Assignment - Below are entries; write every one of them out again exactly.

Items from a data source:
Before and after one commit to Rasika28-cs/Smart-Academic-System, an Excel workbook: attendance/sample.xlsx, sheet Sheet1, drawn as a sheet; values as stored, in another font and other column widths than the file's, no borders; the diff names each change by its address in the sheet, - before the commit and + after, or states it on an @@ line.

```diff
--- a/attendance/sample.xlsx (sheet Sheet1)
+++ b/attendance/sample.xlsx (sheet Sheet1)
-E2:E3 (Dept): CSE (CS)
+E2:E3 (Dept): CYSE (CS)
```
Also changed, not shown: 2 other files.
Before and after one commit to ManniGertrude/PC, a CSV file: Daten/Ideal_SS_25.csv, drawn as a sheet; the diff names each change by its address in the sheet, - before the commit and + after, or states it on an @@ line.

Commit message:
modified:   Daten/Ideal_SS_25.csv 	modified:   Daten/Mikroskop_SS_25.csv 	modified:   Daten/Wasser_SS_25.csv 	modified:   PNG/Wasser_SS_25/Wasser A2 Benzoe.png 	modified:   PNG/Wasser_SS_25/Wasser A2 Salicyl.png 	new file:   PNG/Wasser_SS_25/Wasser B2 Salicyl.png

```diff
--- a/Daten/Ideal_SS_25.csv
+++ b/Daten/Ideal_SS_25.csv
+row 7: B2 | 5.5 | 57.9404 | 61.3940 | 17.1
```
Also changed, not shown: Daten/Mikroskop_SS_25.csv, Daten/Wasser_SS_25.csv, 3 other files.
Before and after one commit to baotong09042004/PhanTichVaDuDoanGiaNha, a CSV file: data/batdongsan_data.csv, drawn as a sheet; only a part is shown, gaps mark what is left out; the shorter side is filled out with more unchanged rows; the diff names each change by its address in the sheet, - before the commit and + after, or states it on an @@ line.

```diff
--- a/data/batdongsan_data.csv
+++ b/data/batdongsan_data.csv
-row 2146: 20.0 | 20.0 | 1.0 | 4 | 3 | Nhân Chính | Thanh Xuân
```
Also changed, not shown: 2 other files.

Problem solution -
Before and after one commit to Rasika28-cs/Smart-Academic-System, an Excel workbook: attendance/sample.xlsx, sheet Sheet1, drawn as a sheet; values as stored, in another font and other column widths than the file's, no borders; the diff names each change by its address in the sheet, - before the commit and + after, or states it on an @@ line.

```diff
--- a/attendance/sample.xlsx (sheet Sheet1)
+++ b/attendance/sample.xlsx (sheet Sheet1)
-E2:E3 (Dept): CSE (CS)
+E2:E3 (Dept): CYSE (CS)
```
Also changed, not shown: 2 other files.
Before and after one commit to ManniGertrude/PC, a CSV file: Daten/Ideal_SS_25.csv, drawn as a sheet; the diff names each change by its address in the sheet, - before the commit and + after, or states it on an @@ line.

Commit message:
modified:   Daten/Ideal_SS_25.csv 	modified:   Daten/Mikroskop_SS_25.csv 	modified:   Daten/Wasser_SS_25.csv 	modified:   PNG/Wasser_SS_25/Wasser A2 Benzoe.png 	modified:   PNG/Wasser_SS_25/Wasser A2 Salicyl.png 	new file:   PNG/Wasser_SS_25/Wasser B2 Salicyl.png

```diff
--- a/Daten/Ideal_SS_25.csv
+++ b/Daten/Ideal_SS_25.csv
+row 7: B2 | 5.5 | 57.9404 | 61.3940 | 17.1
```
Also changed, not shown: Daten/Mikroskop_SS_25.csv, Daten/Wasser_SS_25.csv, 3 other files.
Before and after one commit to baotong09042004/PhanTichVaDuDoanGiaNha, a CSV file: data/batdongsan_data.csv, drawn as a sheet; only a part is shown, gaps mark what is left out; the shorter side is filled out with more unchanged rows; the diff names each change by its address in the sheet, - before the commit and + after, or states it on an @@ line.

```diff
--- a/data/batdongsan_data.csv
+++ b/data/batdongsan_data.csv
-row 2146: 20.0 | 20.0 | 1.0 | 4 | 3 | Nhân Chính | Thanh Xuân
```
Also changed, not shown: 2 other files.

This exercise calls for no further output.